    This command will use the credentials to authenticate with the remote SMB server. Then, map the remote share path to G: drive letter (can be any other available drive letter). Containers created on this container host can now have their data volumes mapped to a path on the G: drive.

    Note: When using SMB global mapping for containers, all users on the container host can access the remote share. Any application running on the container host will also have access to the mapped remote share.

  2. Create containers with data volumes mapped to globally mounted SMB share docker run -it --name demo -v g:\ContainerData:G:\AppData1 microsoft/windowsservercore:1709 cmd.exe

    Inside the container, G:\AppData1 will then be mapped to the remote share’s "ContainerData" directory. Any data stored on globally mapped remote share will be available to applications inside the container.
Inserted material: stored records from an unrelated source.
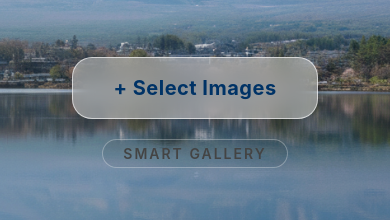
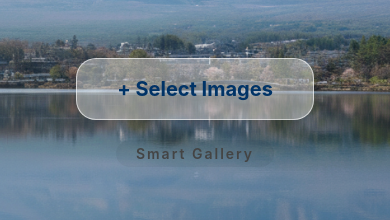
Before and after one commit to phildunn1981/SmartGallery, a React Native app: screen / in a window 390 px wide. Shown: the part 397-617 px from the top of the page. Built offline with nearby package versions, Linux system fonts and the light colour scheme.

Commit message:
Update App.js

```diff
--- a/App.js
+++ b/App.js
@@ -6,6 +6,7 @@ import {
 import * as ImagePicker from 'expo-image-picker';
 import * as Sharing from 'expo-sharing';
 import ImageViewer from 'react-native-image-zoom-viewer';
+import * as FileSystem from 'expo-file-system'; // Added for image details
 import * as NavigationBar from 'expo-navigation-bar';
 import * as ScreenOrientation from 'expo-screen-orientation';
 
@@ -16,6 +17,9 @@ export default function App() {
   const [isViewerVisible, setIsViewerVisible] = useState(false);
   const [showControls, setShowControls] = useState(true);
   const [rotation, setRotation] = useState(0);
+  const [currentIndex, setCurrentIndex] = useState(0);
+  const [showInfo, setShowInfo] = useState(false);
+  const [imageDetails, setImageDetails] = useState(null);
 
   useEffect(() => {
     async function initSettings() {
@@ -30,6 +34,27 @@ export default function App() {
     initSettings();
   }, []);
 
+  // Function to get file details (size, name, etc.)
+  const fetchImageDetails = async (uri) => {
+    try {
+      const fileInfo = await FileSystem.getInfoAsync(uri);
+      if (fileInfo.exists) {
+        const name = uri.split('/').pop();
+        const sizeMB = (fileInfo.size / (1024 * 1024)).toFixed(2);
+        const sizeKB = (fileInfo.size / 1024).toFixed(2);
+
+        setImageDetails({
+          name: name,
+          size: fileInfo.size > 1024 * 1024 ? `${sizeMB} MB` : `${sizeKB} KB`,
+          extension: name.split('.').pop().toUpperCase(),
+          path: uri
+        });
+      }
+    } catch (error) {
+      console.log("Error fetching details:", error);
+    }
+  };
+
   const pickImages = async () => {
     setIsViewerVisible(false);
     let result = await ImagePicker.launchImageLibraryAsync({
@@ -42,18 +67,14 @@ export default function App() {
       const formatted = result.assets.map(asset => ({ url: asset.uri }));
       setImages(formatted);
       setRotation(0);
+      setCurrentIndex(0);
+      fetchImageDetails(result.assets[0].uri);
       setTimeout(() => setIsViewerVisible(true), 10);
     }
   };
 
   const handleManualRotate = () => {
     setRotation((prev) => (prev + 90) % 360);
-  };
-
-  const handleShare = async (uri) => {
-    if (uri) {
-      await Sharing.shareAsync(uri);
-    }
   };
 
   return (
@@ -63,21 +84,12 @@ export default function App() {
       <ImageBackground source={BG_IMAGE} style={styles.background} resizeMode="cover">
         <View style={styles.overlay}>
           <View style={styles.center}>
-
-            {/* GLASSMORPHISM BUTTON */}
-            <TouchableOpacity
-              activeOpacity={0.7}
-              style={styles.glassBtn}
-              onPress={pickImages}
-            >
+            <TouchableOpacity activeOpacity={0.7} style={styles.glassBtn} onPress={pickImages}>
               <Text style={styles.glassBtnText}>+ Select Images</Text>
             </TouchableOpacity>
-
-            {/* GLASSMORPHISM SUBTITLE */}
             <View style={styles.glassSubtitleContainer}>
               <Text style={styles.subtitleText}>Smart Gallery</Text>
             </View>
-
           </View>
         </View>
       </ImageBackground>
@@ -85,56 +97,55 @@ export default function App() {
       <Modal
         visible={isViewerVisible}
         transparent={false}
-        animationType="none"
+        animationType="fade"
         onRequestClose={() => setIsViewerVisible(false)}
       >
         <View style={{ flex: 1, backgroundColor: 'black' }}>
           <ImageViewer
             imageUrls={images}
+            index={currentIndex}
             onSwipeDown={() => setIsViewerVisible(false)}
             enableSwipeDown={true}
-            onClick={() => setShowControls(!showControls)}
-            renderImage={(props) => (
-              <View style={{ flex: 1, justifyContent: 'center', alignItems: 'center' }}>
-                <Image
-                  source={{ uri: props.source.uri }}
-                  style={{
-                    width: '100%',
-                    height: '100%',
-                    transform: [{ rotate: `${rotation}deg` }]
-                  }}
-                  resizeMode="contain"
-                />
-              </View>
-            )}
+            onChange={(index) => {
+              setCurrentIndex(index);
+              fetchImageDetails(images[index].url);
+            }}
+            onClick={() => {
+              setShowControls(!showControls);
+              if(showInfo) setShowInfo(false);
+            }}
             renderHeader={() => (
               showControls && (
                 <SafeAreaView style={styles.headerContainer}>
                   <TouchableOpacity style={styles.headerBtn} onPress={() => setIsViewerVisible(false)}>
-                    <Text style={styles.headerBtnText}>✕ Back</Text>
+                    <Text style={styles.headerBtnText}>✕ Close</Text>
                   </TouchableOpacity>
+
+                  {/* NEW INFO BUTTON */}
+                  <TouchableOpacity style={styles.headerBtn} onPress={() => setShowInfo(!showInfo)}>
+                    <Text style={[styles.headerBtnText, {color: '#4dabf7'}]}>ⓘ Info</Text>
+                  </TouchableOpacity>
+
                   <TouchableOpacity style={styles.headerBtn} onPress={handleManualRotate}>
                     <Text style={styles.headerBtnText}>⟳ Rotate</Text>
-                  </TouchableOpacity>
-                  <TouchableOpacity style={styles.headerBtn} onPress={pickImages}>
-                    <Text style={styles.headerBtnText}>🔄 Pick New</Text>
-                  </TouchableOpacity>
-                </SafeAreaView>
-              )
-            )}
-            renderFooter={(index) => (
-              showControls && (
-                <SafeAreaView style={styles.footerFix}>
-                   <TouchableOpacity
-                    style={styles.minimalShareBtn}
-                    onPress={() => handleShare(images[index].url)}
-                  >
-                    <Text numberOfLines={1} style={styles.minimalShareText}>📤 Share This Image</Text>
                   </TouchableOpacity>
                 </SafeAreaView>
               )
             )}
           />
+
+          {/* IMAGE INFO PANEL (GLASS EFFECT) */}
+          {showInfo && imageDetails && (
+            <View style={styles.infoPanel}>
+              <Text style={styles.infoTitle}>Image Details</Text>
+              <View style={styles.infoRow}><Text style={styles.infoLabel}>Name:</Text><Text style={styles.infoValue}>{imageDetails.name}</Text></View>
+              <View style={styles.infoRow}><Text style={styles.infoLabel}>Size:</Text><Text style={styles.infoValue}>{imageDetails.size}</Text></View>
+              <View style={styles.infoRow}><Text style={styles.infoLabel}>Type:</Text><Text style={styles.infoValue}>{imageDetails.extension}</Text></View>
+              <TouchableOpacity style={styles.closeInfoBtn} onPress={() => setShowInfo(false)}>
+                <Text style={styles.closeInfoText}>Hide Details</Text>
+              </TouchableOpacity>
+            </View>
+          )}
         </View>
       </Modal>
     </View>
@@ -144,73 +155,36 @@ export default function App() {
 const styles = StyleSheet.create({
   container: { flex: 1, backgroundColor: '#FFFFFF' },
   background: { flex: 1, width: '100%', height: '100%' },
-  overlay: {
-    flex: 1,
-    backgroundColor: 'rgba(255,255,255,0.05)',
-    justifyContent: 'center',
-    alignItems: 'center'
+  overlay: { flex: 1, backgroundColor: 'rgba(255,255,255,0.05)', justifyContent: 'center', alignItems: 'center' },
+  center: { alignItems: 'center', marginTop: '45%' },
+  glassBtn: { backgroundColor: 'rgba(255, 255, 255, 0.4)', paddingVertical: 18, paddingHorizontal: 40, borderRadius: 20, borderWidth: 1.5, borderColor: 'rgba(255, 255, 255, 0.6)' },
+  glassBtnText: { color: '#003366', fontWeight: 'bold', fontSize: 20 },
+  glassSubtitleContainer: { marginTop: 20, backgroundColor: 'rgba(0, 0, 0, 0.05)', paddingHorizontal: 20, paddingVertical: 5, borderRadius: 30 },
+  subtitleText: { color: '#444', fontSize: 14, fontWeight: '600', letterSpacing: 2 },
+
+  // VIEWER HEADER
+  headerContainer: { position: 'absolute', top: 40, left: 0, right: 0, zIndex: 100, flexDirection: 'row', justifyContent: 'space-evenly' },
+  headerBtn: { backgroundColor: 'rgba(255,255,255,0.15)', paddingVertical: 10, paddingHorizontal: 15, borderRadius: 20, borderWidth: 1, borderColor: 'rgba(255,255,255,0.2)' },
+  headerBtnText: { color: 'white', fontWeight: 'bold', fontSize: 14 },
+
+  // INFO PANEL
+  infoPanel: {
+    position: 'absolute',
+    bottom: 0,
+    width: '100%',
+    backgroundColor: 'rgba(255, 255, 255, 0.9)',
+    borderTopLeftRadius: 25,
+    borderTopRightRadius: 25,
+    padding: 25,
+    shadowColor: '#000',
+    shadowOpacity: 0.5,
+    shadowRadius: 15,
+    elevation: 20,
   },
-  center: {
-    alignItems: 'center',
-    marginTop: '45%'
-  },
-
-  // NEW GLASS STYLES
-  glassBtn: {
-    backgroundColor: 'rgba(255, 255, 255, 0.4)', // Semi-transparent white
-    paddingVertical: 18,
-    paddingHorizontal: 40,
-    borderRadius: 20,
-    borderWidth: 1.5,
-    borderColor: 'rgba(255, 255, 255, 0.6)', // Bright border for "edge" effect
-    backdropFilter: 'blur(10px)', // Note: Only works on Web/iOS with specific setups, so we use opacity for Android compatibility
-    shadowColor: '#000',
-    shadowOffset: { width: 0, height: 10 },
-    shadowOpacity: 0.1,
-    shadowRadius: 10,
-    elevation: 5,
-  },
-  glassBtnText: {
-    color: '#003366', // Deep blue text to contrast with the glass
-    fontWeight: 'bold',
-    fontSize: 20,
-    letterSpacing: 0.5
-  },
-  glassSubtitleContainer: {
-    marginTop: 20,
-    backgroundColor: 'rgba(0, 0, 0, 0.05)',
-    paddingHorizontal: 20,
-    paddingVertical: 5,
-    borderRadius: 30,
-    borderWidth: 1,
-    borderColor: 'rgba(255, 255, 255, 0.3)',
-  },
-  subtitleText: {
-    color: '#444',
-    fontSize: 14,
-    fontWeight: '600',
-    textTransform: 'uppercase',
-    letterSpacing: 2
-  },
-
-  // VIEWER STYLES
-  headerContainer: { position: 'absolute', top: 40, left: 0, right: 0, zIndex: 100, flexDirection: 'row', justifyContent: 'space-evenly', paddingHorizontal: 10 },
-  headerBtn: { backgroundColor: 'rgba(0,0,0,0.6)', paddingVertical: 8, paddingHorizontal: 12, borderRadius: 12 },
-  headerBtnText: { color: 'white', fontWeight: 'bold', fontSize: 13 },
-  footerFix: {
-    position: 'absolute',
-    bottom: Platform.OS === 'android' ? 100 : 80,
-    left: 20,
-    zIndex: 999
-  },
-  minimalShareBtn: {
-    backgroundColor: 'rgba(255, 255, 255, 0.95)',
-    paddingVertical: 12,
-    paddingHorizontal: 22,
-    borderRadius: 25,
-    flexDirection: 'row',
-    alignItems: 'center',
-    elevation: 3
-  },
-  minimalShareText: { color: '#000', fontWeight: 'bold', fontSize: 14 }
+  infoTitle: { fontSize: 18, fontWeight: 'bold', marginBottom: 15, color: '#000' },
+  infoRow: { flexDirection: 'row', justifyContent: 'space-between', marginBottom: 8, borderBottomWidth: 0.5, borderBottomColor: '#eee', paddingBottom: 5 },
+  infoLabel: { color: '#666', fontWeight: '600' },
+  infoValue: { color: '#000', flex: 1, textAlign: 'right', marginLeft: 10 },
+  closeInfoBtn: { marginTop: 15, backgroundColor: '#000', padding: 12, borderRadius: 15, alignItems: 'center' },
+  closeInfoText: { color: '#fff', fontWeight: 'bold' }
 });
```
Multiple containers can get read/write access to this shared data with the same command.

This SMB global mapping support is SMB client-side feature which can work on top of any compatible SMB server including:

  • Scaleout File Server on top of Storage Spaces Direct (S2D) or a traditional SAN
  • Azure Files (SMB share)
  • Traditional File Server
  • 3rd party implementation of SMB protocol (ex: NAS appliances)


SMB global mapping does not support DFS, DFSN, DFSR shares in Windows Server version 1709.

Named Volumes

Named volumes allow you to create a volume by name, assign it to a container, and reuse it later by the same name. You don't need to keep track of the actual path of where it was created, just the name. The Docker engine on Windows has a built-in named volume plugin that can create volumes on the local machine. An additional plugin is required if you want to use named volumes on multiple machines.

Example steps:

  1. docker volume create unwound - Create a volume named 'unwound'
  2. docker run -v unwound:c:\data microsoft/windowsservercore - Start a container with the volume mapped to c:\data
  3. Write some files to c:\data in the container, then stop the container
  4. docker run -v unwound:c:\data microsoft/windowsservercore - Start a new container
  5. Run dir c:\data in the new container - the files are still there


Windows Server will convert target pathnames (the path inside of the container) to lower-case; i. e. -v unwound:c:\MyData, or -v unwound:/app/MyData in Linux containers, will result in a directory inside the container of c:\mydata, or /app/mydata in Linux containers, being mapped (and created, if not existent).